**** Input records ****
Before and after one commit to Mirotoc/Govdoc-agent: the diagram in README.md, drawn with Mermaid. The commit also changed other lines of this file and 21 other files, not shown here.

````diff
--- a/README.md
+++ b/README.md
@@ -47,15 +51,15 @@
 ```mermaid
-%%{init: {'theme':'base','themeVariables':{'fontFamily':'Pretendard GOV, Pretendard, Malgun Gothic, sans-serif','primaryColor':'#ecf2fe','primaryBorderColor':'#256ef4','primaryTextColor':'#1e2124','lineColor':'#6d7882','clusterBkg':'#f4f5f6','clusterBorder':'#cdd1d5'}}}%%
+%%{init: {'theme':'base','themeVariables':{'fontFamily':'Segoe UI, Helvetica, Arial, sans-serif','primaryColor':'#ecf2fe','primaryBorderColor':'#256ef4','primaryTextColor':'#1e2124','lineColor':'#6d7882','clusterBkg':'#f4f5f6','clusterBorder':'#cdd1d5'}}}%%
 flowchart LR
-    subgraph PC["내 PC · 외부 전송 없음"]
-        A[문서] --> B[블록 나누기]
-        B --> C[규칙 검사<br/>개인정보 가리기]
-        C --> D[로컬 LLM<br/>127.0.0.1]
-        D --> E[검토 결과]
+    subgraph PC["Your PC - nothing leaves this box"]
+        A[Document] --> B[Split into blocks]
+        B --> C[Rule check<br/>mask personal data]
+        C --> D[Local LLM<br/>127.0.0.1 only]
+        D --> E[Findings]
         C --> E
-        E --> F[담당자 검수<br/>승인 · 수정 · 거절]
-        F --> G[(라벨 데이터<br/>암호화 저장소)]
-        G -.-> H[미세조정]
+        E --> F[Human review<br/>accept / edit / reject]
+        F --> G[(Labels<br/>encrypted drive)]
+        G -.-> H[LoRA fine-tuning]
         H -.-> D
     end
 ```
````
****
Exercise requirements: Write the listing out again, word for word.

Result of this task:
Before and after one commit to Mirotoc/Govdoc-agent: the diagram in README.md, drawn with Mermaid. The commit also changed other lines of this file and 21 other files, not shown here.

````diff
--- a/README.md
+++ b/README.md
@@ -47,15 +51,15 @@
 ```mermaid
-%%{init: {'theme':'base','themeVariables':{'fontFamily':'Pretendard GOV, Pretendard, Malgun Gothic, sans-serif','primaryColor':'#ecf2fe','primaryBorderColor':'#256ef4','primaryTextColor':'#1e2124','lineColor':'#6d7882','clusterBkg':'#f4f5f6','clusterBorder':'#cdd1d5'}}}%%
+%%{init: {'theme':'base','themeVariables':{'fontFamily':'Segoe UI, Helvetica, Arial, sans-serif','primaryColor':'#ecf2fe','primaryBorderColor':'#256ef4','primaryTextColor':'#1e2124','lineColor':'#6d7882','clusterBkg':'#f4f5f6','clusterBorder':'#cdd1d5'}}}%%
 flowchart LR
-    subgraph PC["내 PC · 외부 전송 없음"]
-        A[문서] --> B[블록 나누기]
-        B --> C[규칙 검사<br/>개인정보 가리기]
-        C --> D[로컬 LLM<br/>127.0.0.1]
-        D --> E[검토 결과]
+    subgraph PC["Your PC - nothing leaves this box"]
+        A[Document] --> B[Split into blocks]
+        B --> C[Rule check<br/>mask personal data]
+        C --> D[Local LLM<br/>127.0.0.1 only]
+        D --> E[Findings]
         C --> E
-        E --> F[담당자 검수<br/>승인 · 수정 · 거절]
-        F --> G[(라벨 데이터<br/>암호화 저장소)]
-        G -.-> H[미세조정]
+        E --> F[Human review<br/>accept / edit / reject]
+        F --> G[(Labels<br/>encrypted drive)]
+        G -.-> H[LoRA fine-tuning]
         H -.-> D
     end
 ```
````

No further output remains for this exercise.